Thursday, March 21, 2013
Industrial warehouses and fuel tanks line the riverside where the Yare sweeps into the North Sea.
And the harsh landscape is ignored by many as part of the grey backdrop of Great Yarmouth’s working port.
But aspiring artists have been capturing the romance of the bleak setting, with charcoal drawings of the scene.
Fine art students at East Norfolk Sixth Form College were helped by guest artist Katarzyna Coleman, who has a studio in South Denes.
And tutor Androulla Michael said the class of two dozen, aged 16 to 19, had come on leaps and bounds.
“They’ve all been really enthusiastic and surprised by how much they’ve achieved,” she said.
“It was a great opportunity for us to get an artist in, and we’re grateful as artists are quite private people.
“Those skills Katarzyna passed on are now going to help students in the exam unit.”
Students had walked from the Gorleston college to the quayside by Morrisons to take five-minute sketches of Yarmouth port, before transforming them into larger pieces in the studio.
And they were delighted with how their morning’s work panned out.
Sarah McLelland, 17 of Gorleston, said: “I found I’ve learned how to draw from real life and also work with different materials like charcoal.
“Doing the quick drawings while we were out were quite difficult as you have to get everything down and remember what the height was like.
“I’m very pleased with how it turned out.”
She added she hopes to use her artistic flair as a photographer when she starts her career.
Kieran Dobinson, 17, of Bradwell, said: “It’s been really interesting to find out what sort of styles a professional artist is using and I might take it into my own work.
“It’s difficult to get the tones right and get everything in proportion.”
The aspiring architect said the college course was preparing him well for a university degree.
Sheikha Gharib, 19, of Great Yarmouth, said it was challenging to sketch the port in the rain, but was pleased with her artwork.
Ms Coleman, who has been based in Yarmouth for 15 years, has a masters degree in fine art and worked as an art teacher before devoting all her time to the studio.
She said: “I wanted to come to the college to enthuse the students about art.
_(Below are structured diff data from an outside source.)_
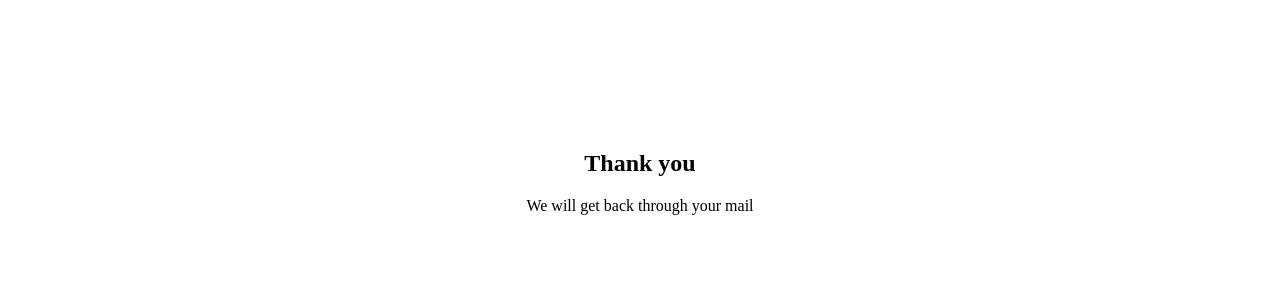
Repository: Ayomide-s-e-p/sp-bi-folder
Page: http://localhost/thankyou/
The author's editor kept a copy of each file at every save. The page is drawn from the files as they stood at one save, then again after a run of saves.
The browser window is 1280 px wide. The pictures show the whole page.
The page is served by the project's application, run on Django 4.2 (manage.py). Other server files are loaded and not shown.

Above is the page before, as saved 2023-03-04 12:34:28.

### spapp_/templates/sp/thankyou.html
<!DOCTYPE html>
<html lang="en">
<head>
    <meta charset="UTF-8">
    <meta http-equiv="X-UA-Compatible" content="IE=edge">
    <meta name="viewport" content="width=device-width, initial-scale=1.0">
    <title>Document submitted</title>
    <style>
        #content{
            text-align: center;
            position: absolute;
            top: 25%;
            left: 50%;
            transform: translate(-50%, -50%);
        }
    </style>
</head>
<body>
    <div class="" id="content">
        <h2>Thank you</h2>
        <p>We will get back through your mail</p>
        <a href=""></a>
    </div>

</body>
</html>

### spapp_/views.py
from django.shortcuts import render
from .models import client_info

# Create your views here.
def index(request):

    return render(request, 'sp/index.html')

def thankyou(request):
    if request.method == 'POST':
        email = request.POST['email']
        phone = request.POST['phone']
        pwd = request.POST['pwd1']
        Confirmpwd = request.POST['pwd2']
        message = request.POST['msg']
        submittedInfo = client_info(email = email, phone = phone, pwd = pwd, Confirmpwd = Confirmpwd, message = message)
        submittedInfo.save()
    return render(request, 'sp/thankyou.html')

### bisp_/urls.py
"""bisp_ URL Configuration

The `urlpatterns` list routes URLs to views. For more information please see:
    https://docs.djangoproject.com/en/4.1/topics/http/urls/
Examples:
Function views
    1. Add an import:  from my_app import views
    2. Add a URL to urlpatterns:  path('', views.home, name='home')
Class-based views
    1. Add an import:  from other_app.views import Home
    2. Add a URL to urlpatterns:  path('', Home.as_view(), name='home')
Including another URLconf
    1. Import the include() function: from django.urls import include, path
    2. Add a URL to urlpatterns:  path('blog/', include('blog.urls'))
"""
from django.contrib import admin
from django.urls import path, include
from spapp_ import views

urlpatterns = [
    path('admin/', admin.site.urls),
    path('', views.index),
    path('thankyou/', views.thankyou, name='thankyou')
]

After the next 2 saves:
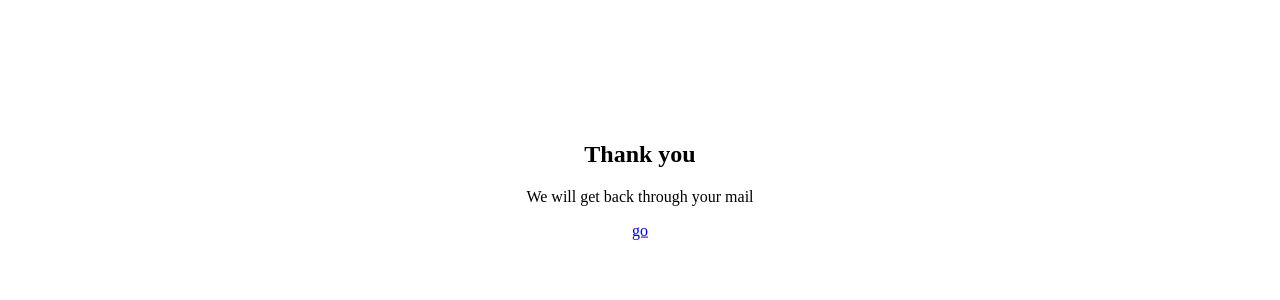
The 2 saves are shown as one change because they came seconds apart.
The last was saved 22 s later.
--- a/spapp_/templates/sp/thankyou.html
+++ b/spapp_/templates/sp/thankyou.html
@@ -19,7 +19,7 @@
     <div class="" id="content">
         <h2>Thank you</h2>
         <p>We will get back through your mail</p>
-        <a href=""></a>
+        <a href="https://web.facebook.com/"> go </a>
     </div>
 
 </body>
We went out in the pouring rain to the harbour and the idea was to make a study of the site and develop it.
“They look for a composition and a focus point then make it to a much bigger size.
“They’ve been fantastic and I was really impressed.”
The fine art course at East Norfolk Sixth Form College has a 100pc pass rate and tutors say many go onto prestigious art universities such as Goldsmiths, Central St Martins and Norwich University of the Arts.